"I don't have much money in the rifle. I can let it go cheap."

"How cheap?"

"Under $200.00 cheap."

"Dammit. Give me a 4473."

I"m always looking for an inexpensive rifle. Beater stock. Frugal. It's not that I don't like fine firearms. I do. I appreciate good wood, fine checkering, tasteful engraving. But those things cost money and I've yet to see that spending money on aesthetics helps the rifle shoot at all.

When I got home I gave the rifle a quick cleaning to get the pawn shop dust off of it. I noticed that the barrel wasn't floated and thought that maybe I'd do something about that. But I decided to shoot the rifle first. My boys and I had a range session planned for Saturday, so when I was in Wal-Mart I picked up a box of Remington 130 grain PSP ammo in .270 Winchester.

We got to the range Saturday morning, about 10:00. The boys were shooting their rifles and I was running the spotting scope. Matt had brought two rifles, Barrett had brought one and Michael had brought his Ruger 10/22. We started banging away and talking and telling lies. The boys wanted to shoot slowly, to keep the rifles cool. After a couple of hours, everyone was finished shooting, so I brought out the Howa.

"What ya got, Dad?"

"It's a rifle I picked up this week. I don't know anything about it, don't even know if it'll shoot." We posted a target at the 100 yard line, then I took my place behind the bench, shot a three shot group, adjusted the scope and fired two more. Then we let it cool and waited for the line to "go cold" so we could post another target. While we waited I put a new 3" target dot on a clean piece of paper.

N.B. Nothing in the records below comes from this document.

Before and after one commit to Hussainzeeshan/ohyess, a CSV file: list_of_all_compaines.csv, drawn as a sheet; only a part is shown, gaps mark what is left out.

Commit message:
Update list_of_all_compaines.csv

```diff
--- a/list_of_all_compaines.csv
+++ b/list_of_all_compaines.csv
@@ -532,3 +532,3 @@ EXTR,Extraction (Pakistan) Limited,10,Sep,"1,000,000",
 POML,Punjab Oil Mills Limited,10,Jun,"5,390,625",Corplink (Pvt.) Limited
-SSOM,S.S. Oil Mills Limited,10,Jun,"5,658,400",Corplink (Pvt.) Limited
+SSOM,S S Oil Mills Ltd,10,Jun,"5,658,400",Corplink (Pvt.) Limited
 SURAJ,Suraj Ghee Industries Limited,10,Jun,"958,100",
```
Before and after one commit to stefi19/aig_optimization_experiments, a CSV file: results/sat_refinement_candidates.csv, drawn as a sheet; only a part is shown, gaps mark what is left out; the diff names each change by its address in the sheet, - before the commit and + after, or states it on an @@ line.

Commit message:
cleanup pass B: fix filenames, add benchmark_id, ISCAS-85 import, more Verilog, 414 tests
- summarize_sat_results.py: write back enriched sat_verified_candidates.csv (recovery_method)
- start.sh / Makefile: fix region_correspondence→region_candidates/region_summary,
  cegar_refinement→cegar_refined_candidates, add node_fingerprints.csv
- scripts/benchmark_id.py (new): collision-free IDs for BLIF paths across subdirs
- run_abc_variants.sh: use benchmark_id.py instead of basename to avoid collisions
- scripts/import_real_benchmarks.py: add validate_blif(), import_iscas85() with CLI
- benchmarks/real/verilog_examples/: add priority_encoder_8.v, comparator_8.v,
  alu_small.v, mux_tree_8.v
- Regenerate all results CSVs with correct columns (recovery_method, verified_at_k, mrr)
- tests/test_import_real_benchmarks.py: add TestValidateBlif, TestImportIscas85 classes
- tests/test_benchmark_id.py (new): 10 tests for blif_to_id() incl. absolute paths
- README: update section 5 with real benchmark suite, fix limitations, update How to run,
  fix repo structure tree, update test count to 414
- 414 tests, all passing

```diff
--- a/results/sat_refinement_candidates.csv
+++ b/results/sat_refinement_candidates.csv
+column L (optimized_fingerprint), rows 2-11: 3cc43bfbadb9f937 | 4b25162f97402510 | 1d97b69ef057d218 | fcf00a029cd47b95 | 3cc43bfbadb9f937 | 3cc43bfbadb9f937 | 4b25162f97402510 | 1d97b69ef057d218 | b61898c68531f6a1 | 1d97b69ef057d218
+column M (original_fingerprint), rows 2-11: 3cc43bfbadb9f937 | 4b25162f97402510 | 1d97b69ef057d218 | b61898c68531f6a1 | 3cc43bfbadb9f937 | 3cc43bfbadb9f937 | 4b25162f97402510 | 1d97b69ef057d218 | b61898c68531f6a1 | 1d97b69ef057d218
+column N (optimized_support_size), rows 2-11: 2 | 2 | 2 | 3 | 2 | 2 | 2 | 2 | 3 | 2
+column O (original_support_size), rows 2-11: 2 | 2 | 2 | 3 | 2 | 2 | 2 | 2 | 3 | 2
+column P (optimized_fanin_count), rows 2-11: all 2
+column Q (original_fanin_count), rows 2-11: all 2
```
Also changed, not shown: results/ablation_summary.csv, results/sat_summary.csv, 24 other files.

After posting the target, I fired two shots and gave my eldest a chance to shoot. He shot two and turned the rifle over to his brother. He shot two. It's not often that three men can hold and fire a rifle and all the shots are fairly close to the point of aim.

At this point, I'm not sure what I'm going to do with this rifle. It's a shooter, for sure. It's in a serious caliber, for sure. I don't know if I should take the time to float the barrel, or just leave it alone. I've got some decisions to make abot this rifle, but one thing for sure is that Howa makes a good shooter.

Wednesday, February 04, 2009

500 million

Yeah, that's your Speaker of the House. 500 million Americans are going to lose their jobs if they don't pass the stimulus package.

According to the US Census bureau, there are only 305 million Americans in the United States. And we're going to lose 500 jobs.

The woman is stupider than a sack full of hammers. She's a total dumbass. An embarrassment to the Republic.

I can't blame her on The Lightworker. I can only blame her on the Democratic Party.

Monday, February 02, 2009

Well, poot. Again.

I wear a Kimber 1911 every day for duty wear. A couple of years ago I ordered some custom grips from They're a white polymer and have my badge and initials engraved in them. I think they look good on the pistol.

This is my duty pistol. I carry it every day and it's exposed to all the dangers that come from hanging off my belt. It rides in a Safariland Model 6280 holster. As I walk through doors and get in and out of cars, it gets banged around. I try to shield it as much as possible, but it gets its share of knocks.

Today after lunch, I reached down to adjust my belt and felt a sharp edge where there shouldn't have been a sharp edge. I got to my office and looked at the pistol. Damn! The right side grip panel was broken. I don't know when it happened, or how. I know that it felt all right when I put it in my holster this morning, and I don't remember hitting anything, but the grip panel is broken.

Just damn.

So, this afternon when I got home, I attached the stock double-diamonds that came with the pistol. For some reason, I've never particularly liked those grips. They're laminate and they have that big Kimber logo. I think it's the logo I don't like.

Last July, we got a new Sheriff who changed badges for all the deputies. So, the grips I broke were dated. Now I've got to decide if I want to buy a new grip with the new badge, get a set of double-diamonds without that Kimber logo, or just wear the stock grips.

Whaddya think?